+++ SOURCE MATERIAL
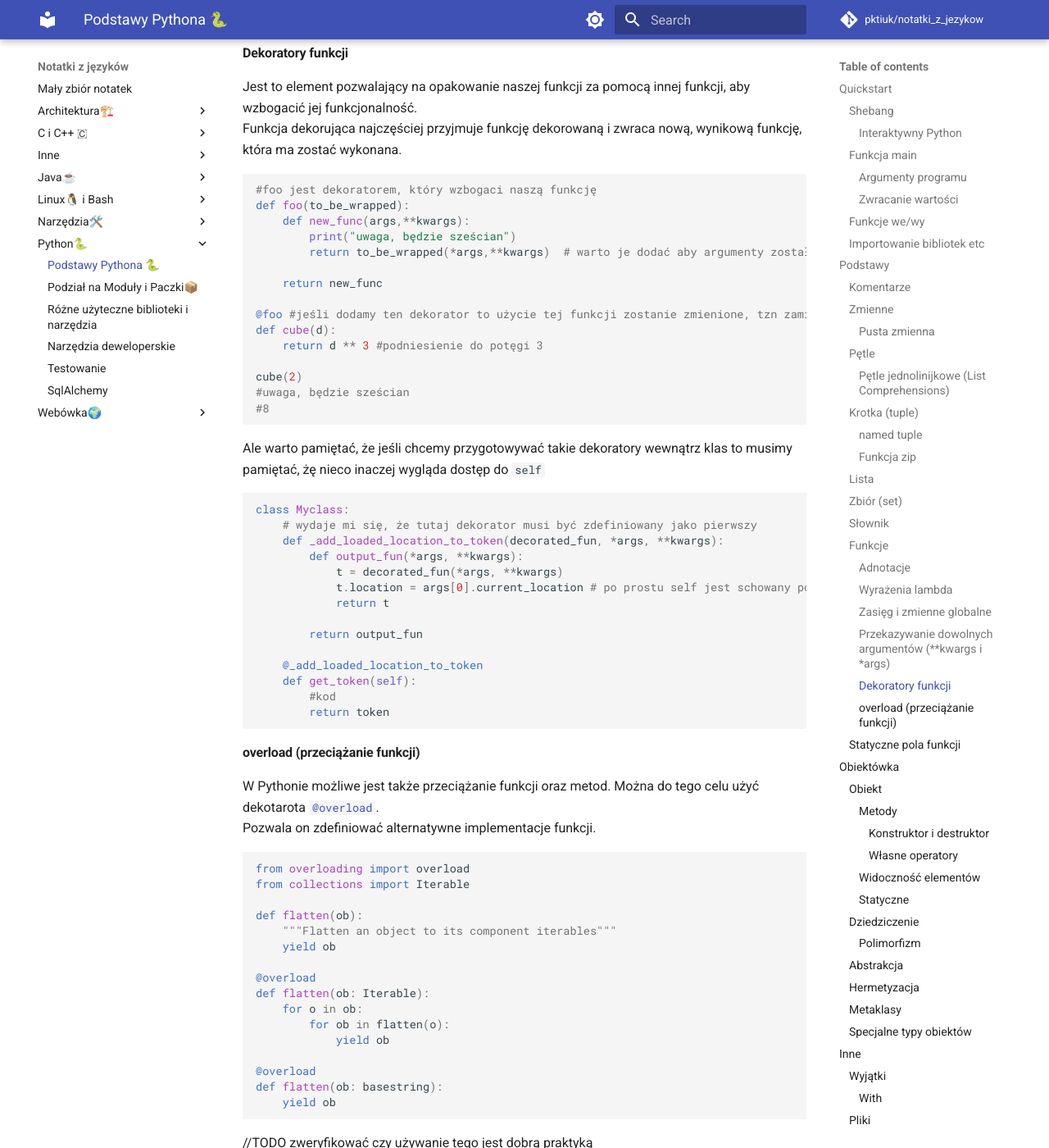
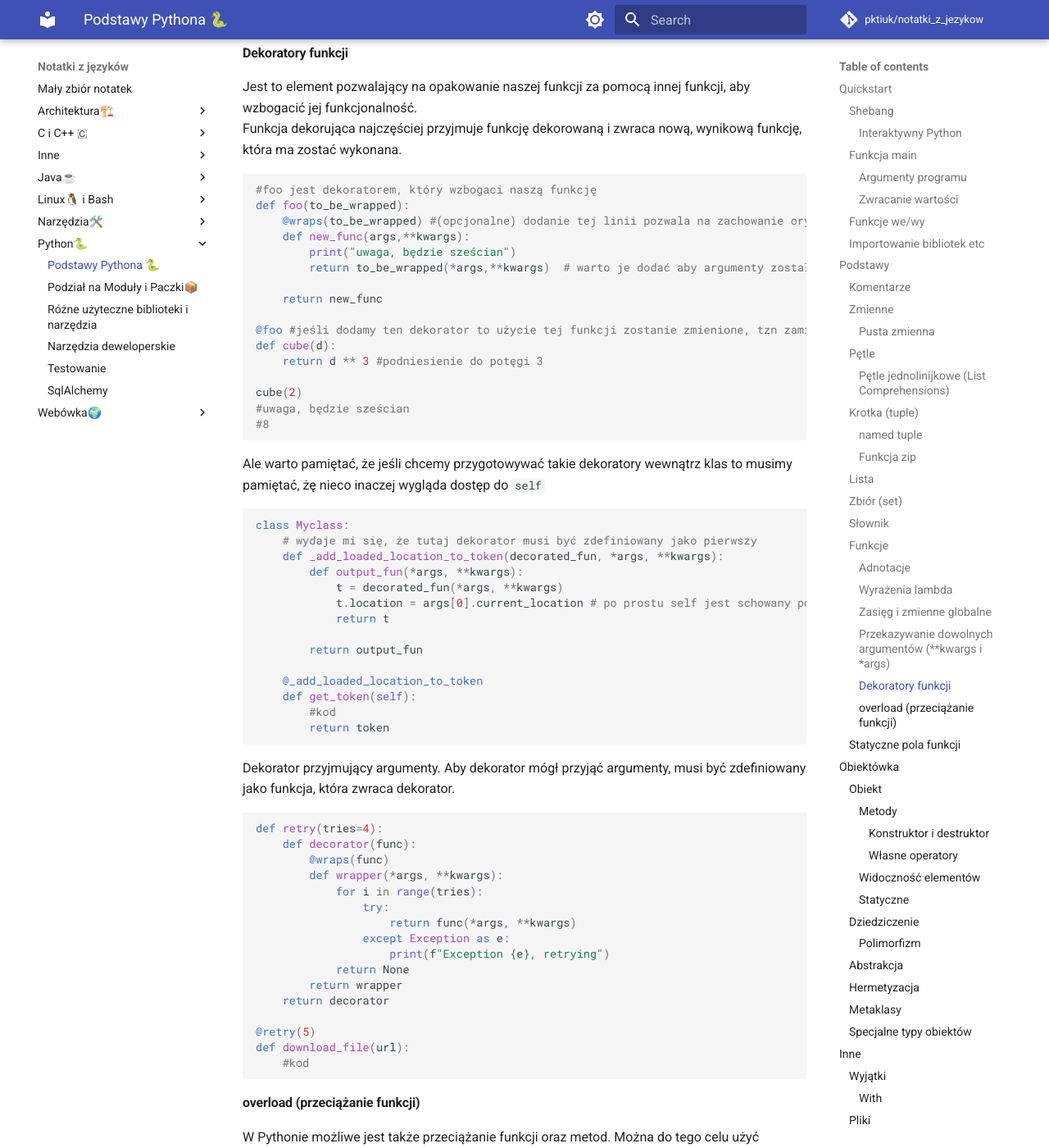
Before and after one commit to pktiuk/notatki_z_jezykow, an MkDocs documentation site: the page built from docs/Python🐍/1_ogolne_notatki.md, in a window 1280 px wide and 1400 px high, scrolled down 15042 px. Shown: the whole window at 82% size. Built offline with MkDocs 1.6.1 and Material for MkDocs 9.7.7, drawn with Linux system fonts in a browser that asks for light colours; comment, search, counter and statistics services are not loaded.

Commit message:
Notatka dotycząca dekoratorów

````diff
--- a/docs/Python🐍/1_ogolne_notatki.md
+++ b/docs/Python🐍/1_ogolne_notatki.md
@@ -748,6 +748,7 @@ Funkcja dekorująca najczęściej przyjmuje funkcję dekorowaną i zwraca nową,
 ```python
 #foo jest dekoratorem, który wzbogaci naszą funkcję
 def foo(to_be_wrapped):
+    @wraps(to_be_wrapped) #(opcjonalne) dodanie tej linii pozwala na zachowanie oryginalnej nazwy funkcji oraz jej dokumentacji
     def new_func(args,**kwargs):
         print("uwaga, będzie sześcian")
         return to_be_wrapped(*args,**kwargs)  # warto je dodać aby argumenty zostały przekazane dalej do funkcji docelowej
@@ -780,6 +781,27 @@ class Myclass:
     def get_token(self):
         #kod
         return token
+```
+
+Dekorator przyjmujący argumenty. Aby dekorator mógł przyjąć argumenty, musi być zdefiniowany jako funkcja, która zwraca dekorator.
+
+```python
+def retry(tries=4):
+    def decorator(func):
+        @wraps(func)
+        def wrapper(*args, **kwargs):
+            for i in range(tries):
+                try:
+                    return func(*args, **kwargs)
+                except Exception as e:
+                    print(f"Exception {e}, retrying")
+            return None
+        return wrapper
+    return decorator
+
+@retry(5)
+def download_file(url):
+    #kod
 ```
 
 #### overload (przeciążanie funkcji)
````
++++++
BRIEF | Repeat every entry above word for word, and include no pictures.

COMPLETED TASK |
Before and after one commit to pktiuk/notatki_z_jezykow, an MkDocs documentation site: the page built from docs/Python🐍/1_ogolne_notatki.md, in a window 1280 px wide and 1400 px high, scrolled down 15042 px. Shown: the whole window at 82% size. Built offline with MkDocs 1.6.1 and Material for MkDocs 9.7.7, drawn with Linux system fonts in a browser that asks for light colours; comment, search, counter and statistics services are not loaded.

Commit message:
Notatka dotycząca dekoratorów

````diff
--- a/docs/Python🐍/1_ogolne_notatki.md
+++ b/docs/Python🐍/1_ogolne_notatki.md
@@ -748,6 +748,7 @@ Funkcja dekorująca najczęściej przyjmuje funkcję dekorowaną i zwraca nową,
 ```python
 #foo jest dekoratorem, który wzbogaci naszą funkcję
 def foo(to_be_wrapped):
+    @wraps(to_be_wrapped) #(opcjonalne) dodanie tej linii pozwala na zachowanie oryginalnej nazwy funkcji oraz jej dokumentacji
     def new_func(args,**kwargs):
         print("uwaga, będzie sześcian")
         return to_be_wrapped(*args,**kwargs)  # warto je dodać aby argumenty zostały przekazane dalej do funkcji docelowej
@@ -780,6 +781,27 @@ class Myclass:
     def get_token(self):
         #kod
         return token
+```
+
+Dekorator przyjmujący argumenty. Aby dekorator mógł przyjąć argumenty, musi być zdefiniowany jako funkcja, która zwraca dekorator.
+
+```python
+def retry(tries=4):
+    def decorator(func):
+        @wraps(func)
+        def wrapper(*args, **kwargs):
+            for i in range(tries):
+                try:
+                    return func(*args, **kwargs)
+                except Exception as e:
+                    print(f"Exception {e}, retrying")
+            return None
+        return wrapper
+    return decorator
+
+@retry(5)
+def download_file(url):
+    #kod
 ```
 
 #### overload (przeciążanie funkcji)
````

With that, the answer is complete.